Amnesty International, the human rights charity, published the results of its research on the impact of the legal aid cuts last month. The report, Cuts that hurt: the impact of legal aid cuts in England on access to justice, states that the changes imposed by the Legal Aid, Sentencing and Punishment of Offenders Act 2012 (LASPO) have led to a two-tier civil justice system that is ‘open to those who can afford it, but, increasingly closed to the poorest, most vulnerable and most in need of its protection’ (page 3). It focuses primarily on the civil legal aid cuts in three areas – family, immigration and welfare benefits – and documents their impact on a number of specific vulnerable groups including children, migrants and refugees, and people with ‘additional vulnerabilities’ such as mental health problems and other disabilities.

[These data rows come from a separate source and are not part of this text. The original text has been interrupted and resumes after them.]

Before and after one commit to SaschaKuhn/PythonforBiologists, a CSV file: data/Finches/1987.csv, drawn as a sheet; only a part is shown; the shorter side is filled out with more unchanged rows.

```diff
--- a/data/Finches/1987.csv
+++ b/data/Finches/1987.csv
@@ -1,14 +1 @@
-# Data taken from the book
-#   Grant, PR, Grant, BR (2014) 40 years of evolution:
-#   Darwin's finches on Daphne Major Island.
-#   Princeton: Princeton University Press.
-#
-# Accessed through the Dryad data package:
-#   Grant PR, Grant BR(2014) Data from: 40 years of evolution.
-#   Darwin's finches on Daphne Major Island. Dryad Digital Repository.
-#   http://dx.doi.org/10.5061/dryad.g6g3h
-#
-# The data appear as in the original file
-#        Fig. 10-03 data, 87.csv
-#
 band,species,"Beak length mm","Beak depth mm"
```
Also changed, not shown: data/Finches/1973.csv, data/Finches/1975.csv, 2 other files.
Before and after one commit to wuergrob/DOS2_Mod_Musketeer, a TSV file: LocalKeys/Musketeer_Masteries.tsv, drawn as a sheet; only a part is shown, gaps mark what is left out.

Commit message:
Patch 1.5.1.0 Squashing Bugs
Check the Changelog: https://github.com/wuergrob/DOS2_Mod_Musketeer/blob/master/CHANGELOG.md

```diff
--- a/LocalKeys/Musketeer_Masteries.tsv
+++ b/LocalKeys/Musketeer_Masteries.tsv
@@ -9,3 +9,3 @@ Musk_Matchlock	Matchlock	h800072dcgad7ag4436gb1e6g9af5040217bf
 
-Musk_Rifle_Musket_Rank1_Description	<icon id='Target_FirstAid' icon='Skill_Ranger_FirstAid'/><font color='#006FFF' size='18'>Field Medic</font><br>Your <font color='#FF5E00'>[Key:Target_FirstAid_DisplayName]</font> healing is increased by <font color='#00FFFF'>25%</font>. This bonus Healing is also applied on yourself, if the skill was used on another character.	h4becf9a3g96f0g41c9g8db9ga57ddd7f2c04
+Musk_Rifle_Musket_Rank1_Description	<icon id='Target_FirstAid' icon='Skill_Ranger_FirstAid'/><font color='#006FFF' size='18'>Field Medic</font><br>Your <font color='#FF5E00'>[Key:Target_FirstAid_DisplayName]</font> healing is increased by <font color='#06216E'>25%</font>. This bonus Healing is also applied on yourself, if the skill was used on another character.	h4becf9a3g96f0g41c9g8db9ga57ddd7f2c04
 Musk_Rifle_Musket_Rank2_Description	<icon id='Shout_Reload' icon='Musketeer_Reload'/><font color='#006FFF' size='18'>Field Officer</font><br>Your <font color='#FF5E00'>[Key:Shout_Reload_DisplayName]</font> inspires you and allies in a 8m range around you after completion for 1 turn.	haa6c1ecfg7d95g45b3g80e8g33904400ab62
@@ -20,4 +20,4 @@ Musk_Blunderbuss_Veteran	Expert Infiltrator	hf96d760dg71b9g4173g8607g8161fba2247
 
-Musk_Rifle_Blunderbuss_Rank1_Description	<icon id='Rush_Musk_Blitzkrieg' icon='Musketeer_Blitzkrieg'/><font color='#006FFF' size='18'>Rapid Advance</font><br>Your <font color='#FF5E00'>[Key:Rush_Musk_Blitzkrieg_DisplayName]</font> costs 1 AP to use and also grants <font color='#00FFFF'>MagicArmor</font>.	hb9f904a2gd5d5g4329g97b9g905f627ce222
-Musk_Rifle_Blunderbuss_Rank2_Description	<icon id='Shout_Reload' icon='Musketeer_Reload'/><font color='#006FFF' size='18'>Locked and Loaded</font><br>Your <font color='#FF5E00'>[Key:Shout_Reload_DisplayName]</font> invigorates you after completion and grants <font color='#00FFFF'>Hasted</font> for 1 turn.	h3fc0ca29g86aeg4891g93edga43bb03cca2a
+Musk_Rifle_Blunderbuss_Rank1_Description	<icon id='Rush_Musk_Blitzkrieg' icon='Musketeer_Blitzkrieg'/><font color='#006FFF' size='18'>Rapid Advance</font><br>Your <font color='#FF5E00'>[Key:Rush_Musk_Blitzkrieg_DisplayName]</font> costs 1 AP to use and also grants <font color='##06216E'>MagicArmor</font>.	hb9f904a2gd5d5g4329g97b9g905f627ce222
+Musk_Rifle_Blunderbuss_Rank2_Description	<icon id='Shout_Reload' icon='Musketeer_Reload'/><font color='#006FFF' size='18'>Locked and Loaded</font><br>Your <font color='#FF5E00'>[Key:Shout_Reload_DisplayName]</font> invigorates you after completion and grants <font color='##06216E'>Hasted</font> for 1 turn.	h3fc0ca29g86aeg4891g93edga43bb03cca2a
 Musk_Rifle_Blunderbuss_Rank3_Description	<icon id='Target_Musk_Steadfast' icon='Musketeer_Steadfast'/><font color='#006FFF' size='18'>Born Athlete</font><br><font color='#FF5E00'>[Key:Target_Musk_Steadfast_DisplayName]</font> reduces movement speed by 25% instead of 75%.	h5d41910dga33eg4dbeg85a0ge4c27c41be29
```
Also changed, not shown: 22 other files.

In its conclusions, the report calls on the UK government to immediately review LASPO’s impact on access to justice and the protection of human rights, and to ensure better provision for public legal education. The main recommendations outlined in the report are:
•ensure that children and vulnerable young people are entitled to legal aid, regardless of the legal issue at stake;
•children and families without sufficient means should be able to obtain legal advice, and where litigation is contemplated, legal representation, free of charge where a child’s best interests are engaged;
•restore initial legal advice for private family law cases;
•restore welfare benefits advice funding;
•restore legal aid to all immigration cases where arguable human rights concerns are raised;
•facilitate the provision of meaningful legal information and effective advice for individuals detained under immigration powers;
•ensure that family reunification cases are entitled to legal aid;
•abandon the residence test;
•overhaul the exceptional case funding system to make it more accessible to the public, with advice on entitlement and help making an application;
•work with non-governmental organisations to ensure that those affected by all forms of domestic violence are able to get legal aid in private family law cases; and
•ensure that victims of trafficking are able to exercise their right to seek reparations and hold to account those who have exploited them.
■ Also last month, the TUC published a report calling on the government to conduct an immediate investigation into the impact of budget cuts on access to justice. Justice denied: impacts of the government’s reforms to legal aid and court services on access to justice argues that the cuts to civil legal aid have had a ‘devastating’ impact on access to justice for many vulnerable people.